So many of my clients fear their healthy eating is going to go right out the window during the holidays. Yes, it’s difficult to resist those sweet and savory treats when YOU are the host, and can often be harder when you’re away from home, traveling, or at a restaurant as you have less control over your options. You don’t want to appear fussy or rude and you don’t want to be the food police. I get it—you WANT to have some stuffing and/or pie AND/OR wine, right? I know I do! But for me, my health is something I’m incredibly grateful for and I choose to guard and respect it as much as possible, even during the holidays.

Here are some tips to help keep your holiday eating healthy:

  • Eat Breakfast. Don’t “save up” calories for the party, the big day, or the big meal. Begin the day with balance: include protein, fruits and/or veggies and a bit of healthy fats like nuts and seeds. You’ll curb hunger and cravings and set the tone for the day. Lunch should be the same recipe: protein, veggies, and a bit of fat.
  • Pack and Plan. When traveling, bring healthy items with you like apples, carrots, hummus, nuts, and even protein powders for smoothies. When you arrive at your destination, get to a grocery store to stock up for the rest of your stay. Being away from home is not an excuse to eat junk.
  • Bring a Healthy Dish. Make a call to your host a day or two before the event and offer to bring a dish. If I am asked to bring dessert, I always arrive with a crudité and healthy dip as well as the decadent dessert. This way I know I will always have a healthy option to fill up on, even while I am TASTING all of the goodies. Most everyone is grateful for a few healthy bites, too.
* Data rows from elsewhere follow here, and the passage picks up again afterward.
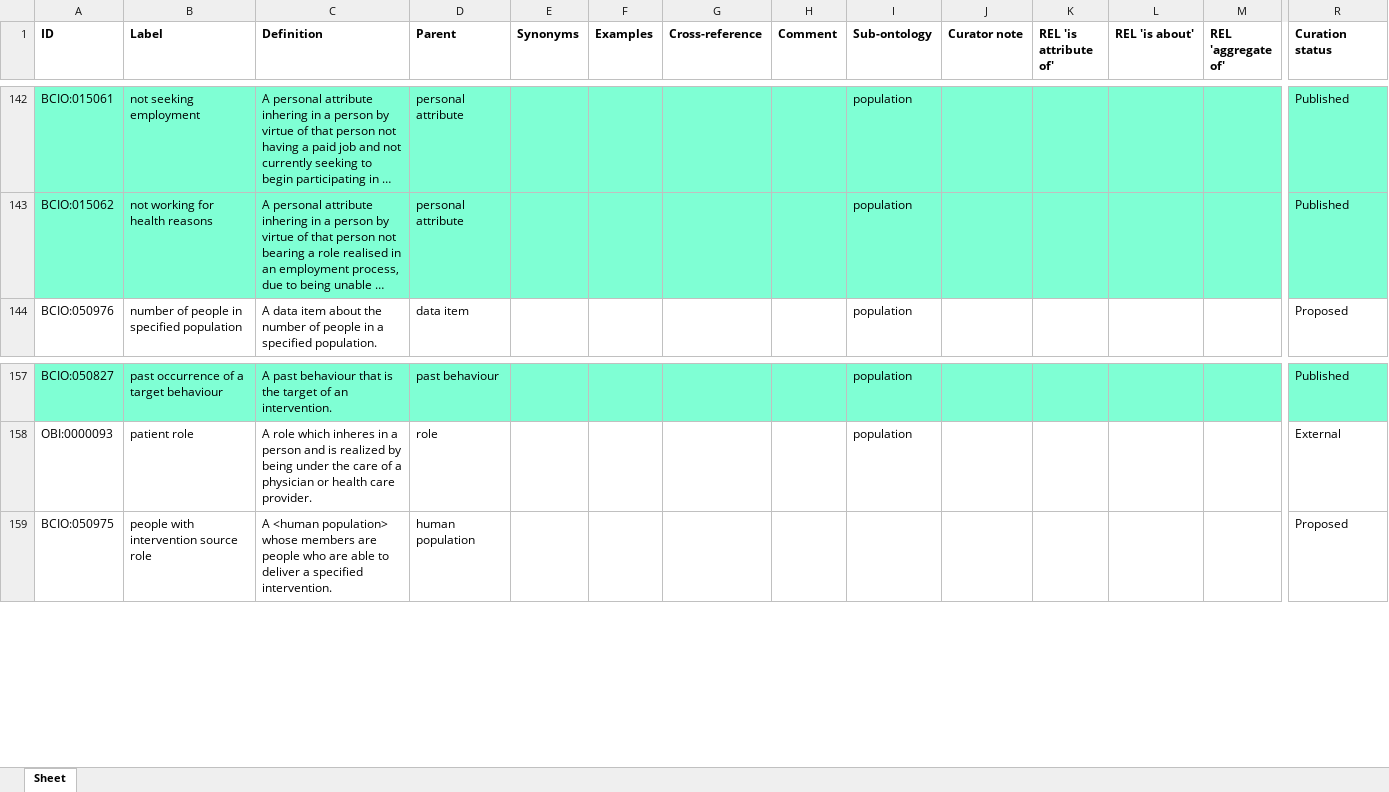
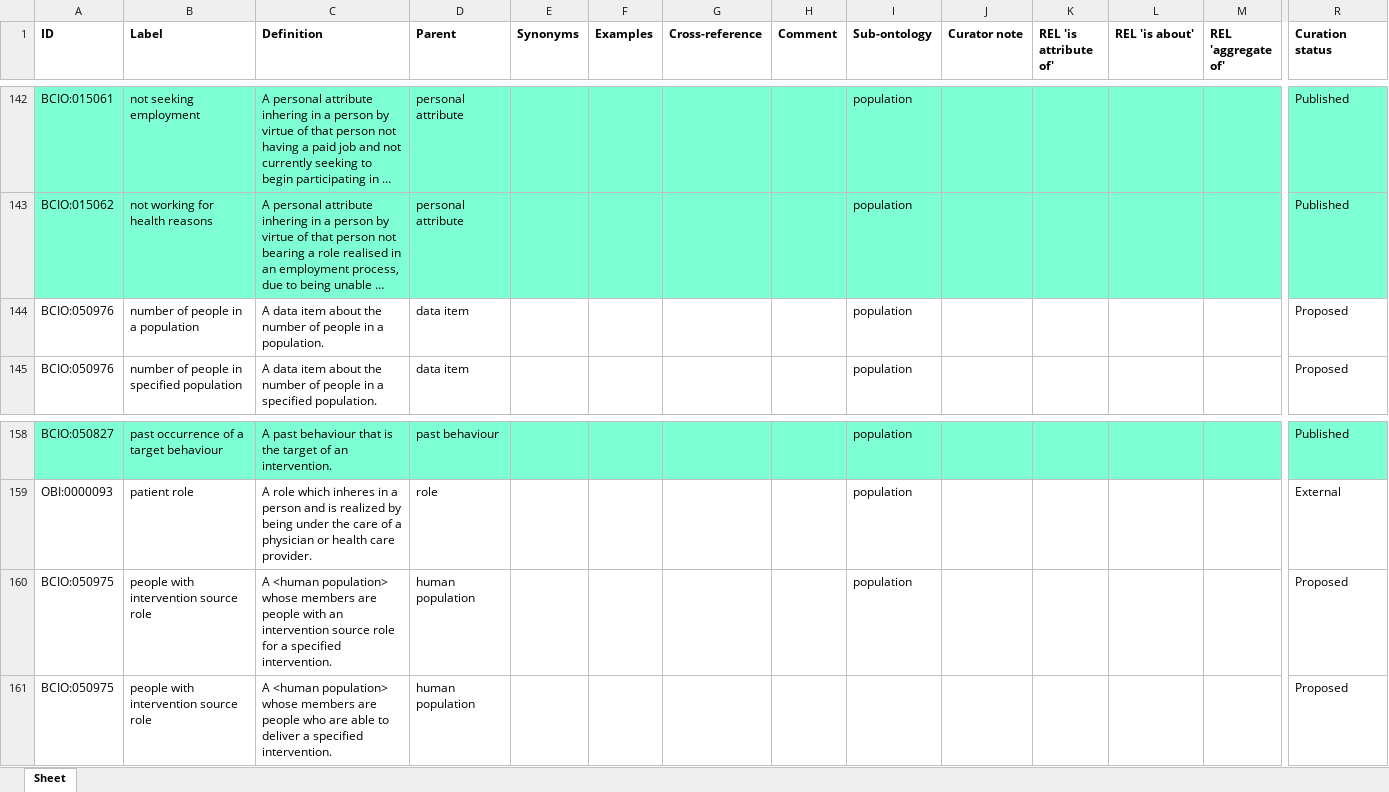
Before and after one commit to HumanBehaviourChangeProject/ontologies, an Excel workbook: Population/BCIO_Population.xlsx, sheet Sheet, drawn as a sheet; only a part is shown, gaps mark what is left out; long unchanged cells end in …; values as stored, in another font and other column widths than the file's, no borders; rows hold the shown columns only; the diff names each change by its address in the sheet, - before the commit and + after, or states it on an @@ line.

Commit message:
Updating BCIO_Population.xlsx

```diff
--- a/Population/BCIO_Population.xlsx (sheet Sheet)
+++ b/Population/BCIO_Population.xlsx (sheet Sheet)
+row 144: BCIO:050976 | number of people in a population | A data item about the number of people in a population. | data item |  |  |  |  | population |  |  |  |  | Proposed
+row 160: BCIO:050975 | people with intervention source role | A <human population> whose members are people with an intervention source role for a specified intervention. | human population |  |  |  |  | population |  |  |  |  | Proposed
```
  • Move. Mingle, dance, get off the couch, and simply move around. Suggest games like charades or Pictionary for some non-food entertainment. After the party, challenge your mind so you’re not thinking about that leftover apple pie. Try crossword puzzles, Words with Friends, Candy Crush or a good book—anything to distract you from the kitchen.
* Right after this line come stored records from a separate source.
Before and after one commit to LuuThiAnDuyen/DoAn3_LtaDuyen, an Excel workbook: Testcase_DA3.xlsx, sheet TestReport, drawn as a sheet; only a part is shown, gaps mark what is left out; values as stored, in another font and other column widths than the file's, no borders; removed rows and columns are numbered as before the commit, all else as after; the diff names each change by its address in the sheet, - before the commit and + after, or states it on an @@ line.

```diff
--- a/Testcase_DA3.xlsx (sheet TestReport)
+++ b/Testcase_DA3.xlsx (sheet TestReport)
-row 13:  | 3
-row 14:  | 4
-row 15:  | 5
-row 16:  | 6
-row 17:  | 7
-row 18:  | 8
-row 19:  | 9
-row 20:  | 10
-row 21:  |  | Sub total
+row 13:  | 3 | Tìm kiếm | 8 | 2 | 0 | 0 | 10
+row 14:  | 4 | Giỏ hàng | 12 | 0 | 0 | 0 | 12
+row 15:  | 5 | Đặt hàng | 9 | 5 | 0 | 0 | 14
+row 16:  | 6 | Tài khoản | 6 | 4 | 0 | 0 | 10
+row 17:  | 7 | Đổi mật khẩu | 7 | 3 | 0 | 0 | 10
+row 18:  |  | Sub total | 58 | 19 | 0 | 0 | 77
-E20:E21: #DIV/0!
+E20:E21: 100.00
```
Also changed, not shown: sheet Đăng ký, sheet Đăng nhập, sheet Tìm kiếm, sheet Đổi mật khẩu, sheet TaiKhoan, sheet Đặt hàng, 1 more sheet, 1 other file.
  • Exercise. Holidays are not an excuse to take a holiday from exercise. Run in the “turkey trot” race, get a game of touch football together, do some pushups, sit-ups, and jumping jacks in the a.m., or gather everyone up for a walk after dinner. If you’re traveling, don’t forget to pack your sneakers. No excuses!
  • Get Back Fast. After the holiday meal, party, or weekend, stop the junk. Don’t let one meal turn into a month-long eating extravaganza. The goal of food is to make you feel good, not bad. If you indulge (or over-indulge), enjoy it without guilt. Just get back on track with healthy foods and exercise as soon as possible.
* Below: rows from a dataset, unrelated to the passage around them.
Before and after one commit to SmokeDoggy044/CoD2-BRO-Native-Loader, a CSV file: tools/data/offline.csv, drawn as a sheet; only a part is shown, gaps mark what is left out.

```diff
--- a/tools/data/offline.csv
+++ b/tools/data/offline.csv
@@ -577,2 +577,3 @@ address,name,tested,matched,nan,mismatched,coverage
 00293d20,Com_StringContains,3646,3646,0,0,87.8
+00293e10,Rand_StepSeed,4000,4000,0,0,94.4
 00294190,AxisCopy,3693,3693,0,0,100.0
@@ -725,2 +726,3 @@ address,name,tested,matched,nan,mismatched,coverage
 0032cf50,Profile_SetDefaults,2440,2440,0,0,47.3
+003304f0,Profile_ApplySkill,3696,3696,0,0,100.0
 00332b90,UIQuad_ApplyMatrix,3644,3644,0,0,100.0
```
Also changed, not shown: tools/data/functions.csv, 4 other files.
  • Remember. Thanksgiving is for giving thanks. Christmas is to celebrate the birth of Christ. Hanukkah commemorates the rededication of the Temple by the Maccabees after its desecration by the Syrians. Try and make food secondary. Enjoy everyone’s company, play with the kids, help wash the dishes, and remind your loved ones how much you appreciate them. You’ll feel great, have no food regrets, and won’t be starting yet another diet on January 1. Enjoy the holidays!

Photo credit: scottshephard via Foter.com / CC BY-NC-ND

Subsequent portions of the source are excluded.